# EXERCISE DIRECTIONS
Please tally the lines in the material below that contain the word "testing", and give the count only.

# DATASET RECORDS
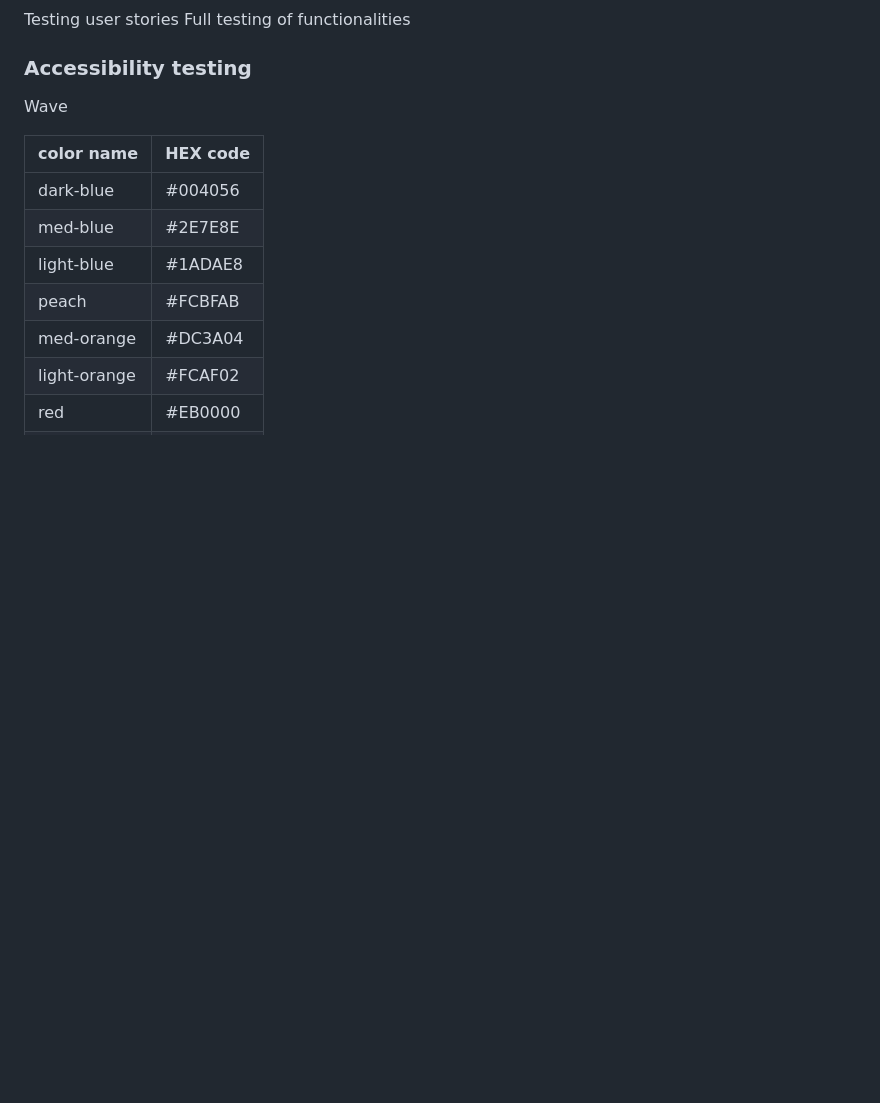
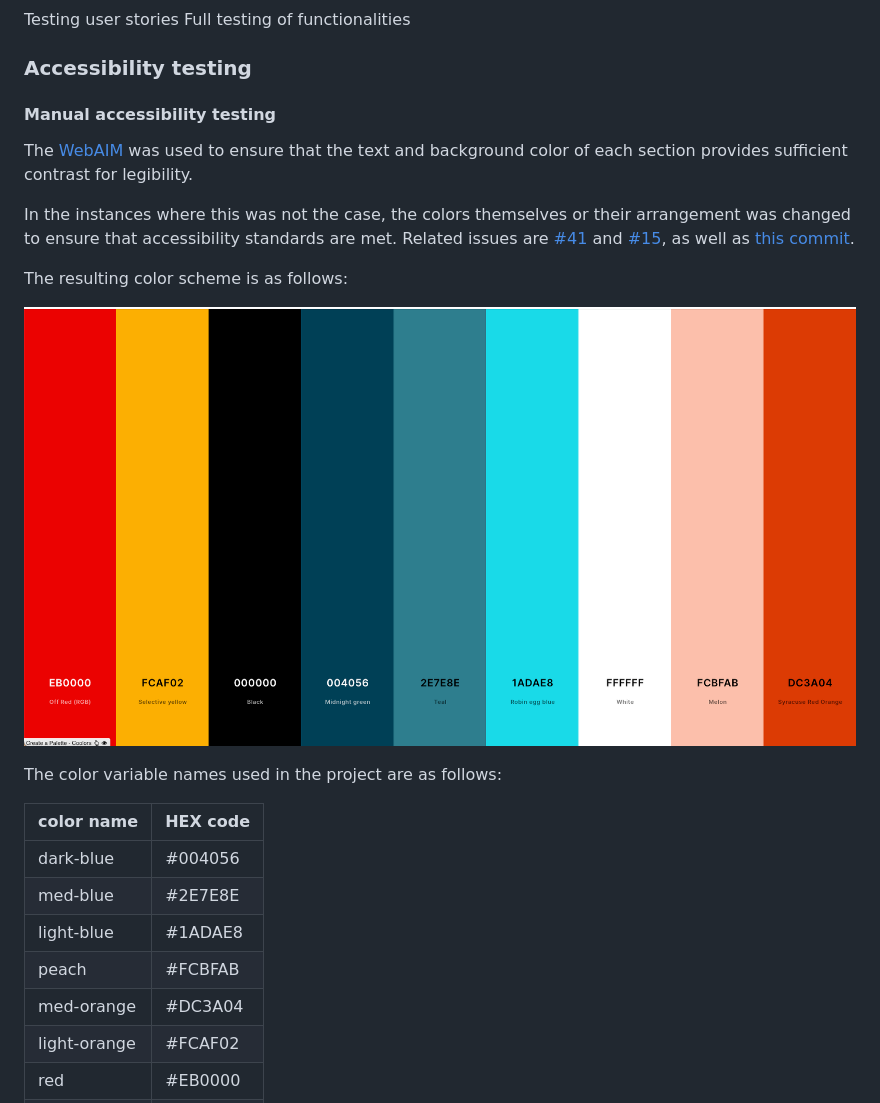
Before and after one commit to blahosyl/operator-game, a Markdown page: README.md, the part around the change. Rendered like a GitHub page; pictures changed too: readme-pics/color-palette.png (added); blank space fills up the shorter version.

Commit message:
add into on manual accessibility testing #49

```diff
--- a/README.md
+++ b/README.md
@@ -161,8 +161,17 @@ Full testing of functionalities
 
 ### Accessibility testing
 
-Wave
+#### Manual accessibility testing
 
+The [WebAIM](https://webaim.org/resources/contrastchecker/) was used to ensure that the text and background color of each section provides sufficient contrast for legibility.
+
+In the instances where this was not the case, the colors themselves or their arrangement was changed to ensure that accessibility standards are met. Related issues are [#41](https://github.com/blahosyl/operator-game/issues/41) and [#15](https://github.com/blahosyl/operator-game/issues/15), as well as [this commit](https://github.com/blahosyl/operator-game/commit/f2fad4e27e714602503d1abe5dffd858d1ce7f65).
+
+The resulting color scheme is as follows:
+
+![Color palette](readme-pics/color-palette.png)
+
+The color variable names used in the project are as follows:
 
 |color name 	|HEX code|
 |---			|---	|
```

# RESULT
4